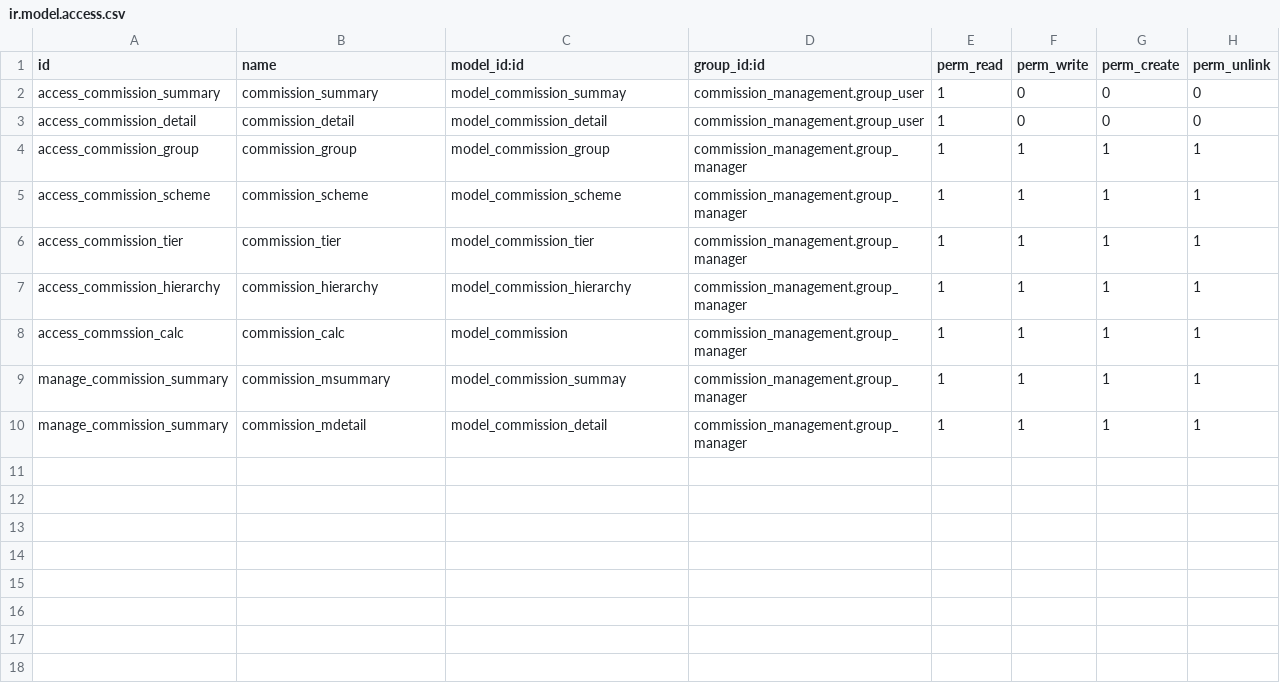
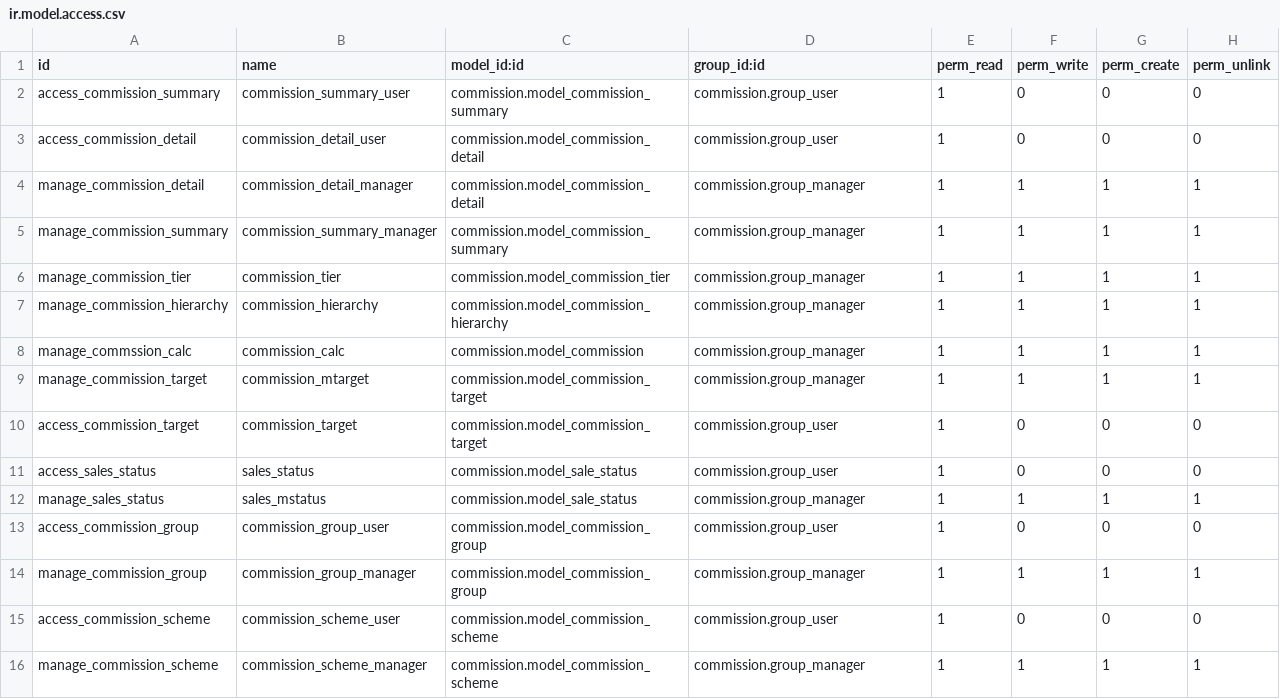
Before and after one commit to grottas/KGK-addon, a CSV file: commission/security/ir.model.access.csv, drawn as a sheet.

Commit message:
access rights
finalized access control list
started reports

```diff
--- a/commission/security/ir.model.access.csv
+++ b/commission/security/ir.model.access.csv
@@ -1,10 +1,16 @@
 id,name,model_id:id,group_id:id,perm_read,perm_write,perm_create,perm_unlink
-access_commission_summary,commission_summary,model_commission_summay,commission_management.group_user,1,0,0,0
-access_commission_detail,commission_detail,model_commission_detail,commission_management.group_user,1,0,0,0
-access_commission_group,commission_group,model_commission_group,commission_management.group_manager,1,1,1,1
-access_commission_scheme,commission_scheme,model_commission_scheme,commission_management.group_manager,1,1,1,1
-access_commission_tier,commission_tier,model_commission_tier,commission_management.group_manager,1,1,1,1
-access_commission_hierarchy,commission_hierarchy,model_commission_hierarchy,commission_management.group_manager,1,1,1,1
-access_commssion_calc,commission_calc,model_commission,commission_management.group_manager,1,1,1,1
-manage_commission_summary,commission_msummary,model_commission_summay,commission_management.group_manager,1,1,1,1
-manage_commission_summary,commission_mdetail,model_commission_detail,commission_management.group_manager,1,1,1,1
+access_commission_summary,commission_summary_user,commission.model_commission_summary,commission.group_user,1,0,0,0
+access_commission_detail,commission_detail_user,commission.model_commission_detail,commission.group_user,1,0,0,0
+manage_commission_detail,commission_detail_manager,commission.model_commission_detail,commission.group_manager,1,1,1,1
+manage_commission_summary,commission_summary_manager,commission.model_commission_summary,commission.group_manager,1,1,1,1
+manage_commission_tier,commission_tier,commission.model_commission_tier,commission.group_manager,1,1,1,1
+manage_commission_hierarchy,commission_hierarchy,commission.model_commission_hierarchy,commission.group_manager,1,1,1,1
+manage_commssion_calc,commission_calc,commission.model_commission,commission.group_manager,1,1,1,1
+manage_commission_target,commission_mtarget,commission.model_commission_target,commission.group_manager,1,1,1,1
+access_commission_target,commission_target,commission.model_commission_target,commission.group_user,1,0,0,0
+access_sales_status,sales_status,commission.model_sale_status,commission.group_user,1,0,0,0
+manage_sales_status,sales_mstatus,commission.model_sale_status,commission.group_manager,1,1,1,1
+access_commission_group,commission_group_user,commission.model_commission_group,commission.group_user,1,0,0,0
+manage_commission_group,commission_group_manager,commission.model_commission_group,commission.group_manager,1,1,1,1
+access_commission_scheme,commission_scheme_user,commission.model_commission_scheme,commission.group_user,1,0,0,0
+manage_commission_scheme,commission_scheme_manager,commission.model_commission_scheme,commission.group_manager,1,1,1,1
```
Also changed, not shown: 6 other files.
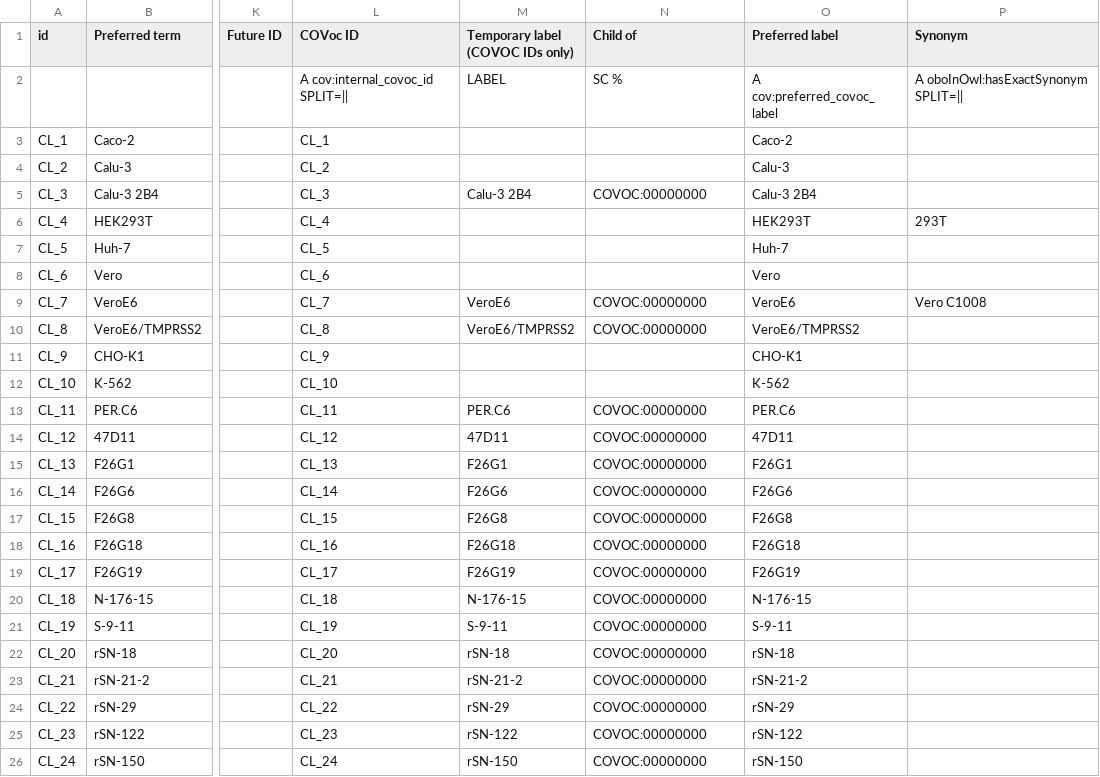
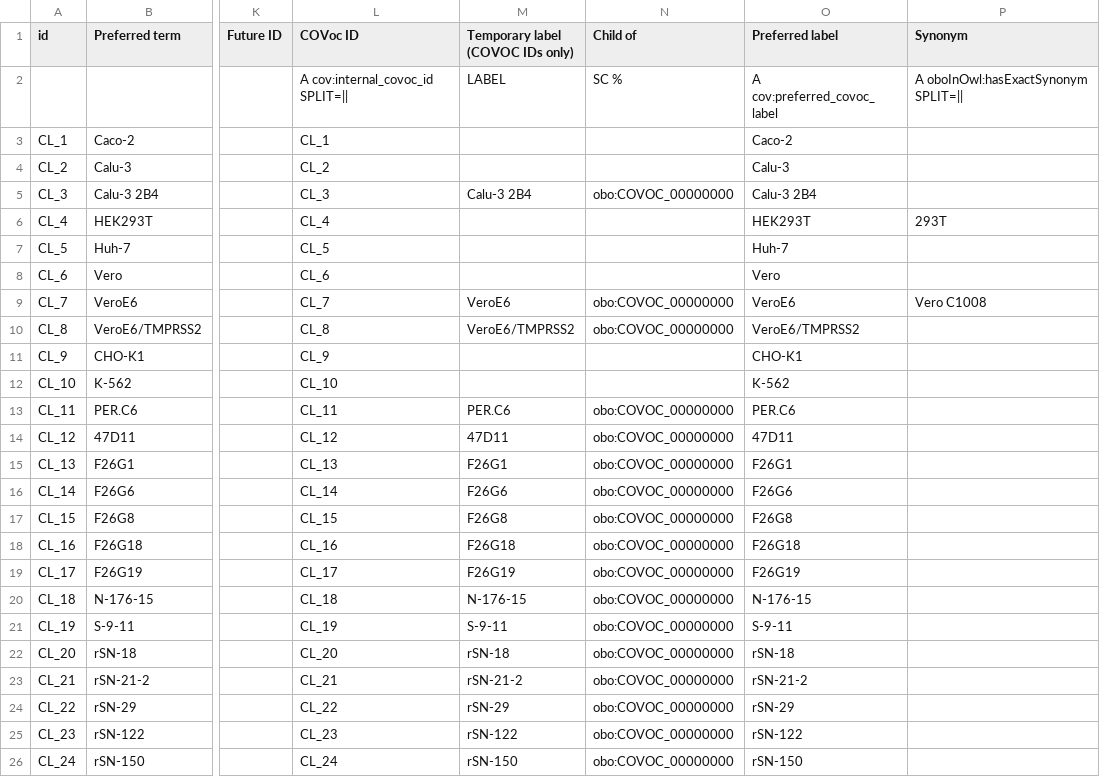
Before and after one commit to EBISPOT/covoc, a TSV file: src/templates/cell_lines_do_no_edit.tsv, drawn as a sheet; only a part is shown, gaps mark what is left out; the diff names each change by its address in the sheet, - before the commit and + after, or states it on an @@ line.

```diff
--- a/src/templates/cell_lines_do_no_edit.tsv
+++ b/src/templates/cell_lines_do_no_edit.tsv
-N5 (Child of): COVOC:00000000
+N5 (Child of): obo:COVOC_00000000
-N9:N10 (Child of): COVOC:00000000
+N9:N10 (Child of): obo:COVOC_00000000
-N13:N26 (Child of): COVOC:00000000
+N13:N26 (Child of): obo:COVOC_00000000
```
Also changed, not shown: src/templates/biomed_do_no_edit.tsv, src/templates/chemical_do_no_edit.tsv, 23 other files.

--------

Print every record above exactly, but no pictures.

Before and after one commit to grottas/KGK-addon, a CSV file: commission/security/ir.model.access.csv, drawn as a sheet.

Commit message:
access rights
finalized access control list
started reports

```diff
--- a/commission/security/ir.model.access.csv
+++ b/commission/security/ir.model.access.csv
@@ -1,10 +1,16 @@
 id,name,model_id:id,group_id:id,perm_read,perm_write,perm_create,perm_unlink
-access_commission_summary,commission_summary,model_commission_summay,commission_management.group_user,1,0,0,0
-access_commission_detail,commission_detail,model_commission_detail,commission_management.group_user,1,0,0,0
-access_commission_group,commission_group,model_commission_group,commission_management.group_manager,1,1,1,1
-access_commission_scheme,commission_scheme,model_commission_scheme,commission_management.group_manager,1,1,1,1
-access_commission_tier,commission_tier,model_commission_tier,commission_management.group_manager,1,1,1,1
-access_commission_hierarchy,commission_hierarchy,model_commission_hierarchy,commission_management.group_manager,1,1,1,1
-access_commssion_calc,commission_calc,model_commission,commission_management.group_manager,1,1,1,1
-manage_commission_summary,commission_msummary,model_commission_summay,commission_management.group_manager,1,1,1,1
-manage_commission_summary,commission_mdetail,model_commission_detail,commission_management.group_manager,1,1,1,1
+access_commission_summary,commission_summary_user,commission.model_commission_summary,commission.group_user,1,0,0,0
+access_commission_detail,commission_detail_user,commission.model_commission_detail,commission.group_user,1,0,0,0
+manage_commission_detail,commission_detail_manager,commission.model_commission_detail,commission.group_manager,1,1,1,1
+manage_commission_summary,commission_summary_manager,commission.model_commission_summary,commission.group_manager,1,1,1,1
+manage_commission_tier,commission_tier,commission.model_commission_tier,commission.group_manager,1,1,1,1
+manage_commission_hierarchy,commission_hierarchy,commission.model_commission_hierarchy,commission.group_manager,1,1,1,1
+manage_commssion_calc,commission_calc,commission.model_commission,commission.group_manager,1,1,1,1
+manage_commission_target,commission_mtarget,commission.model_commission_target,commission.group_manager,1,1,1,1
+access_commission_target,commission_target,commission.model_commission_target,commission.group_user,1,0,0,0
+access_sales_status,sales_status,commission.model_sale_status,commission.group_user,1,0,0,0
+manage_sales_status,sales_mstatus,commission.model_sale_status,commission.group_manager,1,1,1,1
+access_commission_group,commission_group_user,commission.model_commission_group,commission.group_user,1,0,0,0
+manage_commission_group,commission_group_manager,commission.model_commission_group,commission.group_manager,1,1,1,1
+access_commission_scheme,commission_scheme_user,commission.model_commission_scheme,commission.group_user,1,0,0,0
+manage_commission_scheme,commission_scheme_manager,commission.model_commission_scheme,commission.group_manager,1,1,1,1
```
Also changed, not shown: 6 other files.
Before and after one commit to EBISPOT/covoc, a TSV file: src/templates/cell_lines_do_no_edit.tsv, drawn as a sheet; only a part is shown, gaps mark what is left out; the diff names each change by its address in the sheet, - before the commit and + after, or states it on an @@ line.

```diff
--- a/src/templates/cell_lines_do_no_edit.tsv
+++ b/src/templates/cell_lines_do_no_edit.tsv
-N5 (Child of): COVOC:00000000
+N5 (Child of): obo:COVOC_00000000
-N9:N10 (Child of): COVOC:00000000
+N9:N10 (Child of): obo:COVOC_00000000
-N13:N26 (Child of): COVOC:00000000
+N13:N26 (Child of): obo:COVOC_00000000
```
Also changed, not shown: src/templates/biomed_do_no_edit.tsv, src/templates/chemical_do_no_edit.tsv, 23 other files.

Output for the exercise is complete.